Show review: The Rapture, Shiny Toy Guns & the after-party in OKC
The Rapture did not manifest itself on May 13, 2007, in manner in which your neighborhood Protestant preacher might have described. No one rose from the crowd and mystically ascended into the heavens, but that’s not to say there wasn’t something metaphorically mystical about seeing the band, the Rapture, perform live.
From the moment the Rapture took the Diamond stage, they lit up the Ballroom and delivered funky, danceable beats… beats that made their retro-80s-flashback sound feel fresh and absolutely fabulous.
If the Rapture were a gift that could be psychically wrapped up and sent out, I imagine even the gift delivery woman would be wearing something neon with leggings… while screaming out “Get your act together!!” obnoxiously.
The Rapture makes you want to be obnoxious.
Their leading the retro movement, and everything about their music– and their image– is contagious. And judging by the 20-something crowd, decked out in headbands and maybe even a fannypack or two, I’m guessing I’m not the only one who thinks so.
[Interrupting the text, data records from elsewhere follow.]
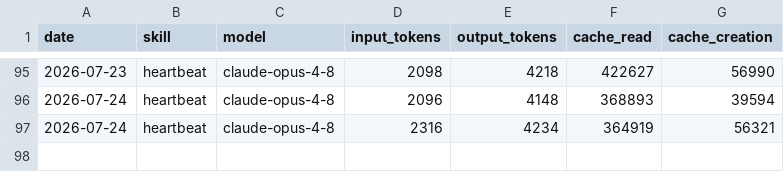
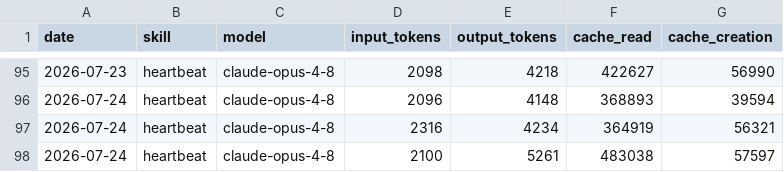
Before and after one commit to RickCrosschain/aeon, a CSV file: memory/token-usage.csv, drawn as a sheet; only a part is shown, gaps mark what is left out.

Commit message:
chore(heartbeat): auto-commit 2026-07-24

```diff
--- a/memory/token-usage.csv
+++ b/memory/token-usage.csv
@@ -97 +97,2 @@ date,skill,model,input_tokens,output_tokens,cache_read,cache_creation
 2026-07-24,heartbeat,claude-opus-4-8,2316,4234,364919,56321
+2026-07-24,heartbeat,claude-opus-4-8,2100,5261,483038,57597
```
Also changed, not shown: 3 other files.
However, it seems perhaps the band took the stage a tad too early for their party crowd. (Seven p.m.!) As the Rapture belted out, “People don’t dance no more, they just cross their arms and drink and moan and piss,” I glanced around, and I realized the irony of their words. Honestly, not enough people were dancing. I feel this was a tragedy.
Enough nights out at Electro Lounge for Robotic Wednesdays, or at Sidecar have proven to me that young OKC likes to dance. Perhaps a later start time would have been more appropriate. We won’t blame the Rapture for that.
Given the circumstances, however, one cannot regret seeing the Rapture live. They sounded as marvelous as they do on Pieces of the People We Love, and who could really ask for more?
After the Rapture left the stage, Shiny Toy Guns took over to reveal a sound that perhaps has more of a mainstream appeal. Simply put, the Toy Guns displayed a clean, concise emo-pop sound infused with techno/electro beats.
Many (ignorant) folks, who were either (a) unaware of the Rapture’s talent, (b) busy touching up their hot pink eye shadow, or (c) not used to getting out so damn early, arrived just in time for their set. The place was crowded by the time they took the stage.
The performance was theatrical in its setup. It reminded me of a rave but with better looking people and hopefully less ecstasy. There were flashing lights, and black and white images displayed on a backdrop. Frontwoman Carah Faye appeared as polished as the Shiny Toy sounded that night, and she particularly shined on “Le Disko.”
Lucky for us, the party did not end there. Everyone headed over to the Electro Lounge to catch some amazing DJ sets– where Dance Robots Dance and their celebrity friends dished out the best dance music on the indie market.
Finally, the official after-party began. As usual, Dance Robots Dance successfully hosted the best party OKC could imagine and brought friends Jeremy Dawson of Shiny Toy Guns, and Mattie Druzzi, Vito Roccoforte and Luke the Duke (of the Rapture and Throne of Blood) to help keep the dance beats going.